After a summer that truly had everything for Villa supporters, we’re finally here - at the home opener. Expecting a dilapidated team, fans will no doubt be relieved that fan-favourite, Jack Grealish remains at the club, as do others. In fact, it’s Super Jack himself who sums up the attitude of this Villa squad right now:
“Let’s get back to work.”
What to know about Aston Villa
It’s not every day that we see AVFC take three points in their opening game. It’s not often we seen Villa come back from a goal down to take a match. It’s not at all regular for Villa to push on, despite poor play, and win. What’s more, there seemed to be an almost toxic aura lingering over VIlla’s first match with Hull City due to Villa’s acceptance of a Jack Grealish transfer. That didn’t come to pass, and semiotically, it could mean a lot more to Villa than simply keeping a really good player around.
This feels new. This feels good and we’re only heading into the second game. The positivity is back. However, a loss in the first home match wouldn’t be a nice thing to contend with, especially with what we’ve come to realise about the Championship. Every single game matters. Villa will be absolutely haunted by a missing three points come the end of a season, so you must take these games and you must extract every goal, or point, out of them that you can.
That only happens if Villa improve. Hull City seem to be in dire straits, as much was clear from their play and their attendance. A team like that will fold, because we’ve been there in the past. There’s a lot more to be happy about in Wigan, who have just finished an amazing season, have kept Nick Powell and will move forward.
Villa will bring three new players into the squad. Ørjan Nyland is Villa’s new number one and seems set to start, as does Axel Tuanzebe, on-loan from Manchester United seems like he’ll start, and there’s every chance John McGinn will be in and around the first team picture. Still, Villa have a few options. They’ll need Jonathan Kodjia to become a complete forward who works for the team, and that means opening up the game in the final-third.
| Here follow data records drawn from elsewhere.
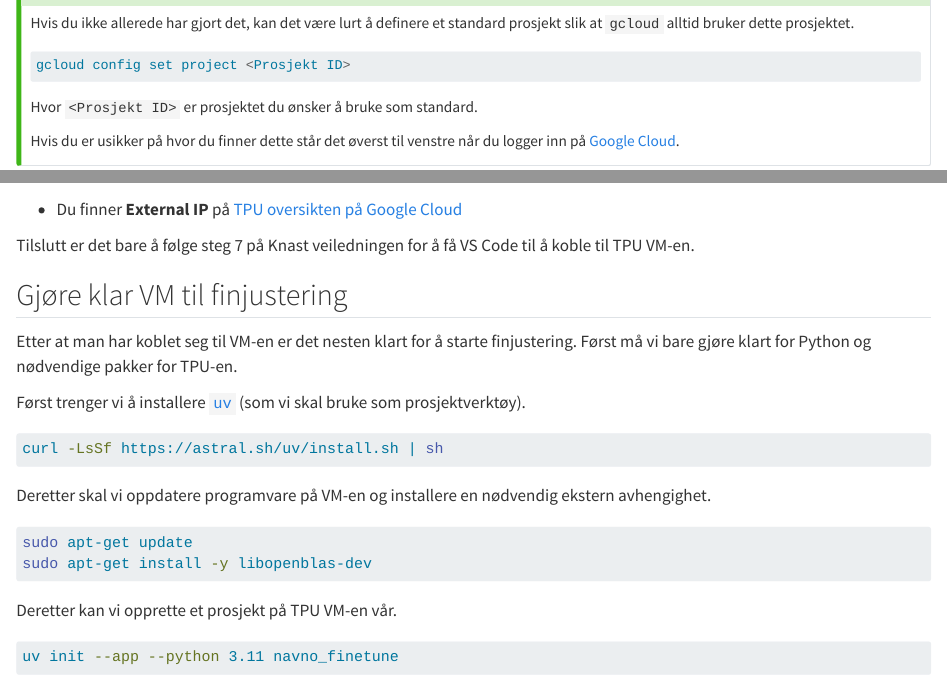
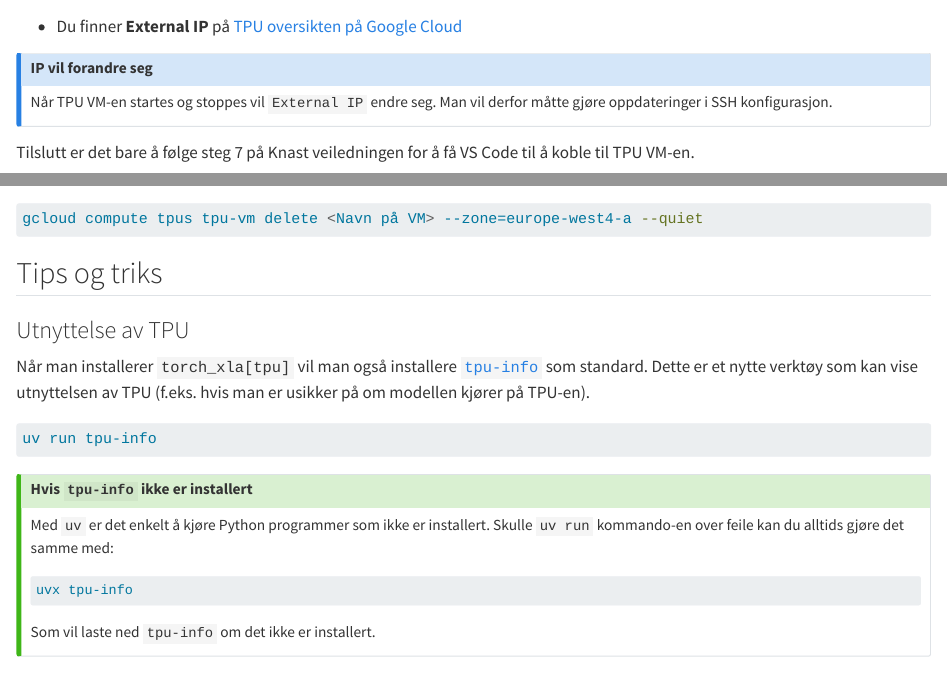
Before and after one commit to navikt/navno_finetune, a Quarto document (tpu.qmd): the page in a window 1100 px wide, from 450 px down before the commit and from 1850 px down after it, and a second part further down, joined at a grey line. Rendered offline with R 4.5, knitr and Pandoc in place of Quarto, with nearby package versions.

Commit message:
Tips og triks

````diff
--- a/tpu.qmd
+++ b/tpu.qmd
@@ -110,3 +110,8 @@ Host tpuv6e-1
 - Du finner **External IP** på [TPU oversikten på Google
 Cloud](https://console.cloud.google.com/compute/tpus)
 
+::: {.callout-note collapse="true"}
+## IP vil forandre seg
+
+Når TPU VM-en startes og stoppes vil `External IP` endre seg. Man vil derfor
+måtte gjøre oppdateringer i SSH konfigurasjon.
@@ -203,3 +228,29 @@ Følgende kommando sletter VM fullstendig:
 ```bash
 gcloud compute tpus tpu-vm delete <Navn på VM> --zone=europe-west4-a --quiet
 ```
+
+## Tips og triks
+
+### Utnyttelse av TPU
+
+Når man installerer `torch_xla[tpu]` vil man også installere
+[`tpu-info`](https://pypi.org/project/tpu-info/) som standard. Dette er et nytte
+verktøy som kan vise utnyttelsen av TPU (f.eks. hvis man er usikker på om
+modellen kjører på TPU-en).
+
+```bash
+uv run tpu-info
+```
+
+::: {.callout-tip collapse="true"}
+## Hvis `tpu-info` ikke er installert
+
+Med `uv` er det enkelt å kjøre Python programmer som ikke er installert. Skulle
+`uv run` kommando-en over feile kan du alltids gjøre det samme med:
+
+```bash
+uvx tpu-info
+```
+
+Som vil laste ned `tpu-info` om det ikke er installert.
+:::
````
Also changed, not shown: tpu.qmd (20 more changed lines).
He doesn’t do the best job of that, and what I mean is that he simply doesn’t pass the ball when he needs to. Kodjia is such a good player, but his playing-style can be so destructive towards the main goal of the team.
With a transfer move no-longer in progress, Jack Grealish should now have the clarity of mind to be able to wreck it for Villa across the midfield. The handy signing of John McGinn frees Grealish up to move forward, or drop lower. Either way, that can suit Villa - it’s all about the options.
Villa’s defense looked solid for the most part, and that should improve against Wigan. Jed Steer should be more comfortable in goal, and Axel Tuanzebe will add a lot more mobility and youthfulness to the backline. Still, any team can get caught out on their counter and Villa should have one eye on that.
What to know about Wigan Athletic
Wigan have a lot to be happy about despite losing Dan Burn on deadline day. They’ve kept Nick Powell and they’ve already bagged three points by sinking a big (but terrible) Championship side in Sheffield Wednesday. I’d not be unhappy with that.
I expect Paul Cook’s side to soak up pressure and deal with Grealish, and Villa, cruelly. That’s not to say that they’ll deploy butcher’s cleavers instead of studs on their boots - but I feel like they won’t suffer Grealish gladly. I’ll expect him to be fouled over five times. Bet on that. That might come to bite them back.
Counter-attacking is where it’s at for Wigan, so look for rapid-play down the wings if Villa aren’t taking their chances (this ties into Jonathan Kodjia creating up front, if he’s cocking up, he’s giving Wigan chances). A trifecta of Will Grigg, Nick Powell and Michael Jacobs can be too much for some - but Villa should have the quality to deal with them.
It has to be a Villa win, but it might not be terribly easy. I’ll go for 4-2. To Villa.